Among the stand-out players was Leroy “Satchel” Paige who, at $30,000-40,000 a year, was the highest paid Negro Baseball League player of the time.  But his pay came at a price: he went where he was called, playing for any team.   Paige was the second to be signed to the Majors, and at 42, helped the Cleveland Indians to win the World Series. 

Another great of whom Motley spoke was Josh Gibson.  Known as the “Brown Bambino of Baseball,” it was rumored , in a League that did not keep records,  that he hit over 75 home runs in 1931 alone.  Gibson passed away just months before Robinson signed with the Dodgers.

Motley proudlly spoke of his father, the only umpire from the Negro Baseball League still living. While showing a photograph of his father, he smiled and spoke of how these men played for love of a game.  They animated themselves to get the crowds amped as well.

The League was innovative. In 1931, the first game at night was played when an owner rigged a few trucks with lights on pulleys.  It took the Majors 2 years after that before they realized the genius of this invention, he said.

Similarly, the  invention of shin guards and the baseball helmet can be attributed to the Negro League.  At the time considered odd additions, they are now regarded as required protective gear, he said.

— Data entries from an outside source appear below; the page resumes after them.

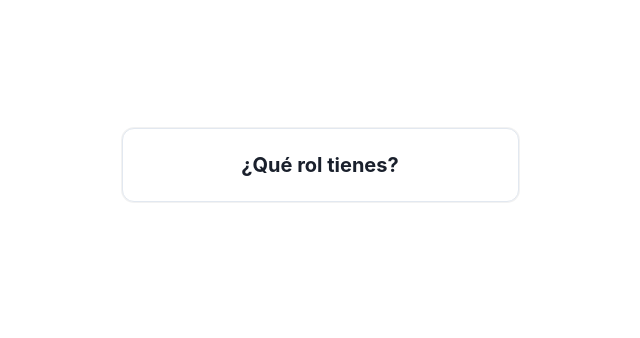
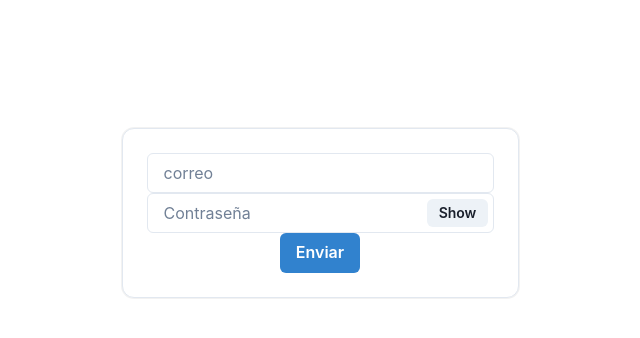
Before and after one commit to rafeldev/hackaton-2023-v1.0.0, a React (Create React App) app: page / in a window 1280 px wide. Shown: the top 338 px of the page, without its empty margins (320-960 px from the left). Built offline with nearby package versions, Linux system fonts and the light colour scheme.

Commit message:
add/singing-inpust

```diff
--- a/src/pages/SignIn/SignIn.jsx
+++ b/src/pages/SignIn/SignIn.jsx
@@ -1,15 +1,119 @@
-import { Flex, Heading } from "@chakra-ui/react";
-import React from "react";
+import {
+  Box,
+  Button,
+  Flex,
+  Heading,
+  Input,
+  InputGroup,
+  InputRightElement,
+  Text,
+} from "@chakra-ui/react";
+import React, { useState } from "react";
+import { Controller, useForm } from "react-hook-form";
 import LoginCard from "../../components/components-commos/LoginCard";
 
 function SignIn() {
+  const [show, setShow] = useState(false);
+  const handleShowPassword = () => setShow(!show);
+  const {
+    handleSubmit,
+    control,
+    formState: { errors, isValid },
+  } = useForm();
+
+  const onSubmit = (data) => {
+    console.log(data);
+  };
   return (
     <>
       <Flex direction="column" align="center" padding="8rem" height="90vh">
         <LoginCard>
-          <Heading as="h2" size="md" noOfLines={1} color="fontColor">
-            ¿Qué rol tienes?
-          </Heading>
+          <form style={{ width: "100%" }} onSubmit={handleSubmit(onSubmit)}>
+            {/* <Flex direction="column" columnGap={4} p={4}> */}
+            <Controller
+              control={control}
+              name="correo"
+              rules={{
+                required: {
+                  value: true,
+                  message: "El correo es obligatorio",
+                },
+                pattern: {
+                  value: /^[A-Z0-9._%+-]+@[A-Z0-9.-]+\.[A-Z]{2,}$/i,
+                  message: "Ingresa un correo válido",
+                },
+              }}
+              render={({
+                field: { value, onChange, onBlur },
+                fieldState: { error },
+              }) => (
+                <Input
+                  size="md"
+                  placeholder="correo"
+                  name="correo"
+                  autoComplete="off"
+                  value={value}
+                  onBlur={onBlur}
+                  onChange={onChange}
+                  isInvalid={error?.ref.correo === "correo"}
+                />
+              )}
+            />
+            {errors.correo && (
+              <Box display="flex" alignItems="center" pb={4}>
+                <Text fontSize="xs" color={"red"}>
+                  {errors.correo.message}
+                </Text>
+              </Box>
+            )}
+            <Controller
+              control={control}
+              name="contraseña"
+              rules={{
+                required: {
+                  value: true,
+                  message: "La contraseña es obligatoria",
+                },
+              }}
+              render={({
+                field: { value, onChange, onBlur },
+                fieldState: { error },
+              }) => (
+                <InputGroup>
+                  <Input
+                    size="md"
+                    type={show ? "text" : "password"}
+                    placeholder="Contraseña"
+                    name="contraseña"
+                    autoComplete="off"
+                    value={value}
+                    onBlur={onBlur}
+                    onChange={onChange}
+                    isInvalid={error?.ref.name === "contraseña"}
+                  />
+                  <InputRightElement width="4.5rem">
+                    <Button h="1.75rem" size="sm" onClick={handleShowPassword}>
+                      {show ? "Hide" : "Show"}
+                    </Button>
+                  </InputRightElement>
+                </InputGroup>
+              )}
+            />
+            {errors.contraseña && (
+              <Box display="flex" alignItems="center" pb={4}>
+                <Text fontSize="xs" color={"red"}>
+                  {errors.contraseña.message}
+                </Text>
+              </Box>
+            )}
+            {/* </Flex> */}
+
+            <Button colorScheme="blue">Enviar</Button>
+          </form>
+
+          {/* <Heading as="h2" size="md" noOfLines={1} color="fontColor">
+            ¿Qué rol tienes? lore
+          </Heading> */}
         </LoginCard>
       </Flex>
     </>
```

 Motley currently  is producing a documentary for PBS, due out this year, The Negro Baseball Leagues—An American Legacy.  He showed a ten-minute introduction to the piece with many of the living players telling their stories.  Motley’s website  provides updates as to the projected release of the documentary.

Motley also co-authored a book with his father, Ruling Over Monarchs, Giants and Stars.  It chronicles the life of his father,  growing up in a nation plagued by racism, and as an umpire in the Negro League.


Streeper is a student in MCOMM 132; email her at [email protected]